WORK TO BE COMPLETED
What lines of the data below hold the string "label"? Copy each one.

"""

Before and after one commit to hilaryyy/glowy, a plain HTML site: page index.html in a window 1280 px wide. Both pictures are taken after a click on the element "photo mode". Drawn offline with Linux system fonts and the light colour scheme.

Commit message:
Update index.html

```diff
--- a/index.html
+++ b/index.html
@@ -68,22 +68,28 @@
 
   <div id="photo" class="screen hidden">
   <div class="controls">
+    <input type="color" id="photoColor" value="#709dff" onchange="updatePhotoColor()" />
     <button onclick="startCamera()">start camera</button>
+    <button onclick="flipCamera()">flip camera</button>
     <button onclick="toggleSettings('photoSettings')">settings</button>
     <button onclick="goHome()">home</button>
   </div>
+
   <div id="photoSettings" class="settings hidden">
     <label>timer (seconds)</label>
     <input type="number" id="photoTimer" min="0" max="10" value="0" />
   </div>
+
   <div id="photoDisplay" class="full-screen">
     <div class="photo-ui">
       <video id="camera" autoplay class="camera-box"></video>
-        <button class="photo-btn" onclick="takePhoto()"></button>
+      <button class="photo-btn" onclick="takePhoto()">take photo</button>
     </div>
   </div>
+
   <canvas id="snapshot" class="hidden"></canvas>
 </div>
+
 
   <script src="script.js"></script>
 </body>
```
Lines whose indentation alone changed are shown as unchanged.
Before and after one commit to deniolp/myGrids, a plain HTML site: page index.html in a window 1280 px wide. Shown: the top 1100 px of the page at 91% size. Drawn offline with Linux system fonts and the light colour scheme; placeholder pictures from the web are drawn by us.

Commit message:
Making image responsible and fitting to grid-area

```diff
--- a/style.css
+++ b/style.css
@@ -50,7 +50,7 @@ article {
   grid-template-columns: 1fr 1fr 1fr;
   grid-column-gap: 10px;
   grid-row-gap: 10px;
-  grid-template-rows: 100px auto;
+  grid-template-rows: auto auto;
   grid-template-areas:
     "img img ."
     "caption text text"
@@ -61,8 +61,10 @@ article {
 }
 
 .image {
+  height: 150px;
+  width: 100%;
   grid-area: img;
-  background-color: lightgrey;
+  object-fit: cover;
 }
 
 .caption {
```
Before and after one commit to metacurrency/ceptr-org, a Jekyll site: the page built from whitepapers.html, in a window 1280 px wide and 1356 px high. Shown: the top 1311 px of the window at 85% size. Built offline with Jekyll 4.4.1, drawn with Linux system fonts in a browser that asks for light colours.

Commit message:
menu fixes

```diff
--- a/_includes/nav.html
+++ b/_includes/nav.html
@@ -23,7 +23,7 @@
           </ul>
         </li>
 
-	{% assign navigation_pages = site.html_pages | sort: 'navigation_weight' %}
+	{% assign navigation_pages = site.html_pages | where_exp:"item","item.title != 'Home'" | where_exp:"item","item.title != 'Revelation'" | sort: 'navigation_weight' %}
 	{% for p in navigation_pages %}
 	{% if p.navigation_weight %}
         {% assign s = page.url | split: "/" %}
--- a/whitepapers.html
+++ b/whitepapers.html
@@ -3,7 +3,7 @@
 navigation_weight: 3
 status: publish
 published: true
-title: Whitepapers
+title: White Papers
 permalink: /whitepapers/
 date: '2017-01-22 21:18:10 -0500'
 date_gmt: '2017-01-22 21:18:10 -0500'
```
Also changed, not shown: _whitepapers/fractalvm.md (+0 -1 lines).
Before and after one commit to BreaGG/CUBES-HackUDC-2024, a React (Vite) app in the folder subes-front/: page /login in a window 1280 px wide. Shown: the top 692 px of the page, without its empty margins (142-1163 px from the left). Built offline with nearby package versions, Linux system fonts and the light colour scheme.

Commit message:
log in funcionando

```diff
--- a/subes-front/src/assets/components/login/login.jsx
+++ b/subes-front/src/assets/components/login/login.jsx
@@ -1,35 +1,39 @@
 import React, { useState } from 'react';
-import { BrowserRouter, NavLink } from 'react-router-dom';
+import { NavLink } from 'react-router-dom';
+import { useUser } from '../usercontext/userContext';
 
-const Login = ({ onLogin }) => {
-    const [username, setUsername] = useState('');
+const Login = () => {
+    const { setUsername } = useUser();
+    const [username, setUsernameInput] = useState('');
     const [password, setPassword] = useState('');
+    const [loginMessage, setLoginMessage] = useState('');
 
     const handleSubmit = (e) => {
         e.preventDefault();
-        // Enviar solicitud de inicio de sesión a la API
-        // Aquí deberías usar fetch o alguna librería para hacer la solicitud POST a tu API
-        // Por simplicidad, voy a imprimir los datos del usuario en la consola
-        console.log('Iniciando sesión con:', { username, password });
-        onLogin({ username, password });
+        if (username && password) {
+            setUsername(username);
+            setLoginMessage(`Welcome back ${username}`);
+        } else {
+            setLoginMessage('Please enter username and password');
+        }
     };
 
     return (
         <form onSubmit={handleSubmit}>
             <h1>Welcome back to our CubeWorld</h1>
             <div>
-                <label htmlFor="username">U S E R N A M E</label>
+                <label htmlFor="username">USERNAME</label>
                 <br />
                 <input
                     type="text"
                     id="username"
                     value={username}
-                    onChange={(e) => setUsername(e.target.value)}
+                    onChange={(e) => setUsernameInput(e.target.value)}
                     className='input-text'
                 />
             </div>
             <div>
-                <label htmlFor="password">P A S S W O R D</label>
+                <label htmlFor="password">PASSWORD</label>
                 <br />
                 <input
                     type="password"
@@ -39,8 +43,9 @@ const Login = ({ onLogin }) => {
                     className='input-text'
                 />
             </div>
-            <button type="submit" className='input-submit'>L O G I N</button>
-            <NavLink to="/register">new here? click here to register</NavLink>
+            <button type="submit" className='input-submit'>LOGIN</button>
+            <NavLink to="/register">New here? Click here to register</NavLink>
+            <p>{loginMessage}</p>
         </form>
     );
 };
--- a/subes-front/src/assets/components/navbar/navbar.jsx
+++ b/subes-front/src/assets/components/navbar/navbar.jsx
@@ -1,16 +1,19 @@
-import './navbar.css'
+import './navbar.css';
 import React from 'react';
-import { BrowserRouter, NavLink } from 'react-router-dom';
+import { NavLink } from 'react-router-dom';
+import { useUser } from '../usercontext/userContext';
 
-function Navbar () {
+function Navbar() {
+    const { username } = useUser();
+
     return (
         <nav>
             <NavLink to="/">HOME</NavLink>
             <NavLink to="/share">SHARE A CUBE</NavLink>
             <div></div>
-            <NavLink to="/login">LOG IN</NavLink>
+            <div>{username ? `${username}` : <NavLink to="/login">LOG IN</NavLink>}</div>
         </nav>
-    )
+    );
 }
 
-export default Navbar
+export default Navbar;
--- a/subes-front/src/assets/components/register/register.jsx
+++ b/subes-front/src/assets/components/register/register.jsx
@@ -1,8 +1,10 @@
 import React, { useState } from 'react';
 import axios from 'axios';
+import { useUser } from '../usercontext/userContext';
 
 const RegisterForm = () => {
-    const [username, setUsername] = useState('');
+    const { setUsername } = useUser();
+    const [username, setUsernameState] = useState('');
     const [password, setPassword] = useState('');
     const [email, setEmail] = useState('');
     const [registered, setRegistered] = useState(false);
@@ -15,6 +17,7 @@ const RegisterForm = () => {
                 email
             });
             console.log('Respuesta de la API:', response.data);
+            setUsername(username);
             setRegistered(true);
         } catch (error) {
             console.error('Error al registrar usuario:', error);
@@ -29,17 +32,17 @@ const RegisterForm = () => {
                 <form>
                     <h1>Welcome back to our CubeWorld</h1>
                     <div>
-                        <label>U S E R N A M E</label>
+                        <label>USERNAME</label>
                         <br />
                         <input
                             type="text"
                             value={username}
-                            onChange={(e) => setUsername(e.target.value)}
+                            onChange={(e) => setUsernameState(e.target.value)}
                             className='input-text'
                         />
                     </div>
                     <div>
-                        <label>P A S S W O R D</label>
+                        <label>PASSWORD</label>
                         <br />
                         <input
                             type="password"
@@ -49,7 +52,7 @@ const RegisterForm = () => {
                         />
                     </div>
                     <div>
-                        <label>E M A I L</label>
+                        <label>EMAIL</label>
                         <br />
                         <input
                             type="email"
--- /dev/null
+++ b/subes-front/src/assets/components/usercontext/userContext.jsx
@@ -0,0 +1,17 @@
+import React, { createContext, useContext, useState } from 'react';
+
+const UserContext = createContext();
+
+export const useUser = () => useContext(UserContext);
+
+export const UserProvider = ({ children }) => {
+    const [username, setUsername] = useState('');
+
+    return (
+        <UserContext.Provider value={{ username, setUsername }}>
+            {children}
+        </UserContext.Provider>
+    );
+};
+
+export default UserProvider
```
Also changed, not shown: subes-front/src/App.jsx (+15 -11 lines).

"""

FINISHED TASK
     <label>timer (seconds)</label>
-                <label htmlFor="username">U S E R N A M E</label>
+                <label htmlFor="username">USERNAME</label>
-                <label htmlFor="password">P A S S W O R D</label>
+                <label htmlFor="password">PASSWORD</label>
-                        <label>U S E R N A M E</label>
+                        <label>USERNAME</label>
-                        <label>P A S S W O R D</label>
+                        <label>PASSWORD</label>
-                        <label>E M A I L</label>
+                        <label>EMAIL</label>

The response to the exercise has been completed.